If a line in the material below has the word "code", copy it.

§ GIVEN DATA:
· · · · ·

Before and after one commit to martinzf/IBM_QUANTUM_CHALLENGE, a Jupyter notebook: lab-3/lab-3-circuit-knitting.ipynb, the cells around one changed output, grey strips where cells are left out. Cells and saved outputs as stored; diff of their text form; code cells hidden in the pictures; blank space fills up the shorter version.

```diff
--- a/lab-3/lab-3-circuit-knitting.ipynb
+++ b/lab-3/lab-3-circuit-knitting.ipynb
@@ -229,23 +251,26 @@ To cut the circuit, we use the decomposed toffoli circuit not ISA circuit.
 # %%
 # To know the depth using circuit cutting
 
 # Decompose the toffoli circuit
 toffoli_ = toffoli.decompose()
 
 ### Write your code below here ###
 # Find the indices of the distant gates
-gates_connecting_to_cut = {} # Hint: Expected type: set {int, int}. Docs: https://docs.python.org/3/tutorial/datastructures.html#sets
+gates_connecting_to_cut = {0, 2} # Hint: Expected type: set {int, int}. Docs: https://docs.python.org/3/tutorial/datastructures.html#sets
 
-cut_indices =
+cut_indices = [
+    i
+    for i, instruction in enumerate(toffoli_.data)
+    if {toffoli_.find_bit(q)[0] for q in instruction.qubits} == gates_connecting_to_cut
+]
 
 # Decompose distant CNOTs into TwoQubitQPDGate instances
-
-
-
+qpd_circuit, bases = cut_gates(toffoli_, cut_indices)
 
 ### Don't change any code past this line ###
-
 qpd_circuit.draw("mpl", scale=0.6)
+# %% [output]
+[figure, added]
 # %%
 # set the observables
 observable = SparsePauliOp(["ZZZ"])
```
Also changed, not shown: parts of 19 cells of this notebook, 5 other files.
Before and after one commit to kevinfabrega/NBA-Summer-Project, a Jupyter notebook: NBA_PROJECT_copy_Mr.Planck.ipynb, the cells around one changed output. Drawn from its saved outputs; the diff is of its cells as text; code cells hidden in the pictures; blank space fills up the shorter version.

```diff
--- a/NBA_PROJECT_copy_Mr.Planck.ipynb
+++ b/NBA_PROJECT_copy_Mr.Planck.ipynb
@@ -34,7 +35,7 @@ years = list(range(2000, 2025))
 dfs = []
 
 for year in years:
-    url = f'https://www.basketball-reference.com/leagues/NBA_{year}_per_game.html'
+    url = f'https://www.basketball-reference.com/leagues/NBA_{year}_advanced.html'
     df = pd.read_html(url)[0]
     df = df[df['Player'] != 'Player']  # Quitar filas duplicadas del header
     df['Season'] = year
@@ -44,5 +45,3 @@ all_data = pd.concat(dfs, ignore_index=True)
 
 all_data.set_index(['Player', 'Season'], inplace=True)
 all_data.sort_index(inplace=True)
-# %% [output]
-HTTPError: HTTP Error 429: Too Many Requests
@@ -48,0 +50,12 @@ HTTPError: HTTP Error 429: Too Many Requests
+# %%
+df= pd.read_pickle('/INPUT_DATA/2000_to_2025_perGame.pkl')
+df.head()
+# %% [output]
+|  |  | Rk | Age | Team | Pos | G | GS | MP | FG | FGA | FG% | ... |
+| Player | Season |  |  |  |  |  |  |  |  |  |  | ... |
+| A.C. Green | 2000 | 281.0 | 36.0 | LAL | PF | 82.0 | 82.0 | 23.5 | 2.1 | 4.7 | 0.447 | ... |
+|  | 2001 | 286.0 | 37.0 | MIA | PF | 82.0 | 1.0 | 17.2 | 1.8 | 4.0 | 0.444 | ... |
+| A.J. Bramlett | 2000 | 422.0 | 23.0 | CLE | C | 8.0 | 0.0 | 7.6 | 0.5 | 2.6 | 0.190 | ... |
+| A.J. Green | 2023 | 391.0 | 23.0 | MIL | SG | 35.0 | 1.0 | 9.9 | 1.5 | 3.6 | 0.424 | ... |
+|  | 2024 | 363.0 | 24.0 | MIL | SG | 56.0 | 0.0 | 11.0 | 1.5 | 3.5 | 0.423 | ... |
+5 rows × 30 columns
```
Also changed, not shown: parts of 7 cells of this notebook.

· · · · ·

§ ANSWER:
Before and after one commit to martinzf/IBM_QUANTUM_CHALLENGE, a Jupyter notebook: lab-3/lab-3-circuit-knitting.ipynb, the cells around one changed output, grey strips where cells are left out. Cells and saved outputs as stored; diff of their text form; code cells hidden in the pictures; blank space fills up the shorter version.
 ### Write your code below here ###
 ### Don't change any code past this line ###
Before and after one commit to kevinfabrega/NBA-Summer-Project, a Jupyter notebook: NBA_PROJECT_copy_Mr.Planck.ipynb, the cells around one changed output. Drawn from its saved outputs; the diff is of its cells as text; code cells hidden in the pictures; blank space fills up the shorter version.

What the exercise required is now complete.